## EXERCISE OBJECTIVE
The goal here is an exact copy of the entries below, without their pictures.

## RECORDED INFORMATION

▼

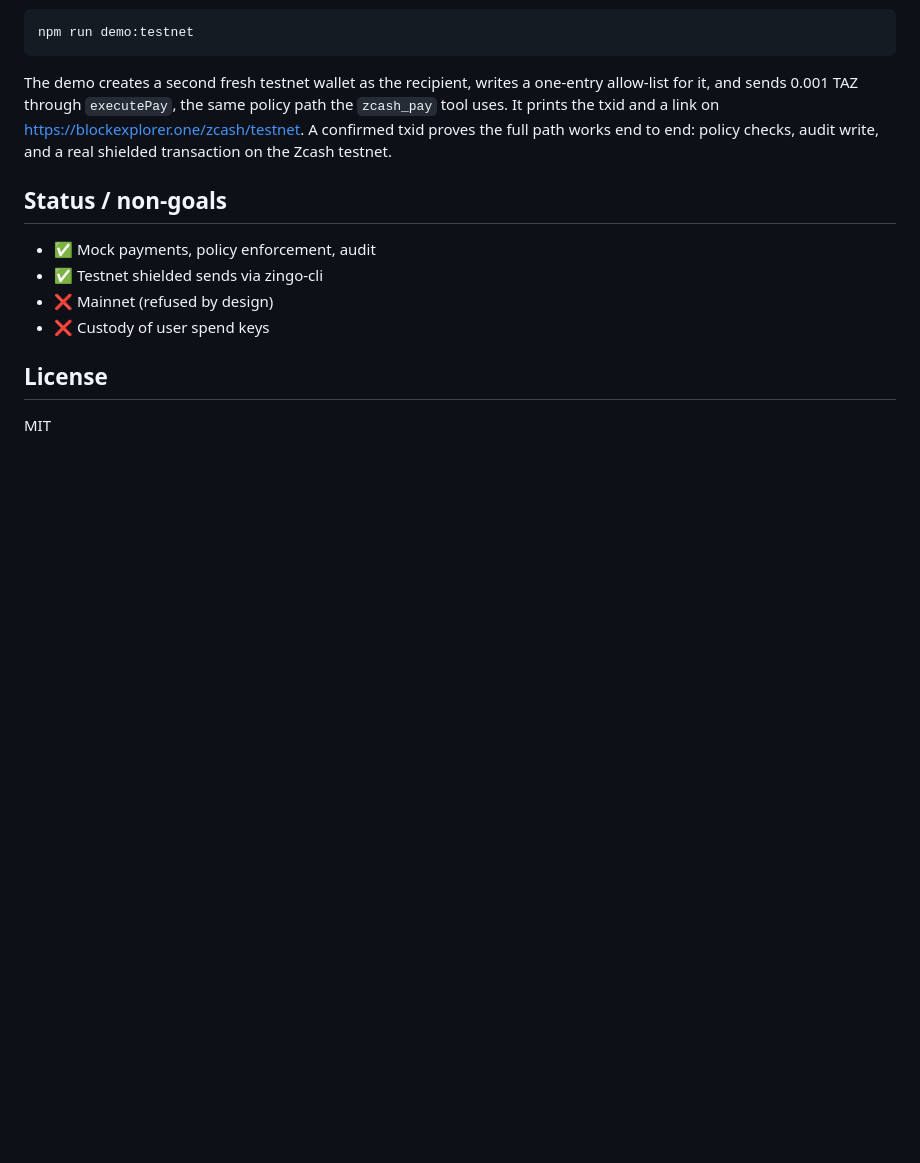
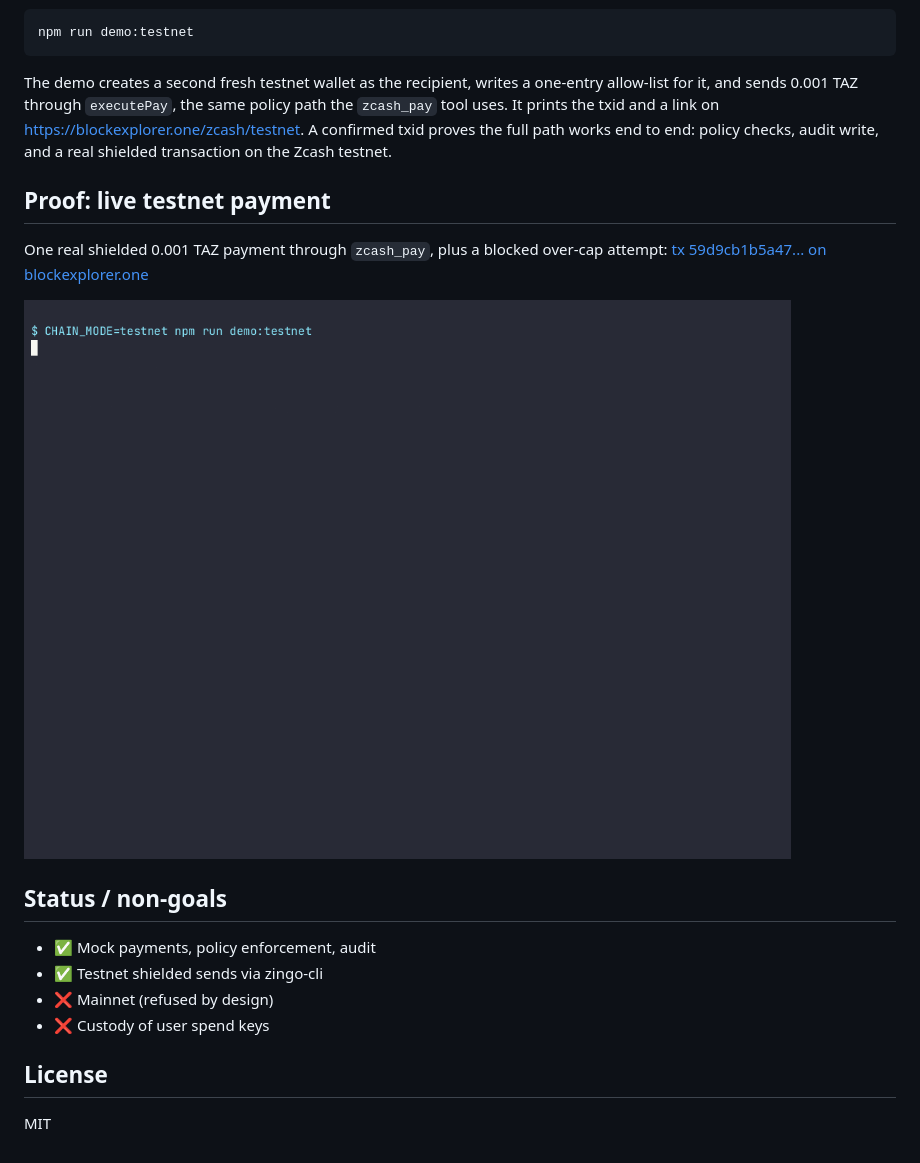
Before and after one commit to Steeve-Crypto/zshield-mcp, a Markdown page: README.md, the part around the change. GitHub-like rendering; pictures changed too: docs/images/testnet-demo.gif (added); blank space fills up the shorter version.

Commit message:
Add live testnet proof to README

```diff
--- a/README.md
+++ b/README.md
@@ -146,6 +146,12 @@ npm run demo:testnet
 
 The demo creates a second fresh testnet wallet as the recipient, writes a one-entry allow-list for it, and sends 0.001 TAZ through `executePay`, the same policy path the `zcash_pay` tool uses. It prints the txid and a link on https://blockexplorer.one/zcash/testnet. A confirmed txid proves the full path works end to end: policy checks, audit write, and a real shielded transaction on the Zcash testnet.
 
+## Proof: live testnet payment
+
+One real shielded 0.001 TAZ payment through `zcash_pay`, plus a blocked over-cap attempt: [tx 59d9cb1b5a47... on blockexplorer.one](https://blockexplorer.one/zcash/testnet/tx/59d9cb1b5a473a84602c4812a7809217f6e9d359174deb178e7fd52c151ae8fc)
+
+![Live testnet demo](docs/images/testnet-demo.gif)
+
 ## Status / non-goals
 
 - ✅ Mock payments, policy enforcement, audit
```
Also changed, not shown: docs/images/testnet-payment.png (added).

▲

## ANSWER TO THIS TASK
Before and after one commit to Steeve-Crypto/zshield-mcp, a Markdown page: README.md, the part around the change. GitHub-like rendering; pictures changed too: docs/images/testnet-demo.gif (added); blank space fills up the shorter version.

Commit message:
Add live testnet proof to README

```diff
--- a/README.md
+++ b/README.md
@@ -146,6 +146,12 @@ npm run demo:testnet
 
 The demo creates a second fresh testnet wallet as the recipient, writes a one-entry allow-list for it, and sends 0.001 TAZ through `executePay`, the same policy path the `zcash_pay` tool uses. It prints the txid and a link on https://blockexplorer.one/zcash/testnet. A confirmed txid proves the full path works end to end: policy checks, audit write, and a real shielded transaction on the Zcash testnet.
 
+## Proof: live testnet payment
+
+One real shielded 0.001 TAZ payment through `zcash_pay`, plus a blocked over-cap attempt: [tx 59d9cb1b5a47... on blockexplorer.one](https://blockexplorer.one/zcash/testnet/tx/59d9cb1b5a473a84602c4812a7809217f6e9d359174deb178e7fd52c151ae8fc)
+
+![Live testnet demo](docs/images/testnet-demo.gif)
+
 ## Status / non-goals
 
 - ✅ Mock payments, policy enforcement, audit
```
Also changed, not shown: docs/images/testnet-payment.png (added).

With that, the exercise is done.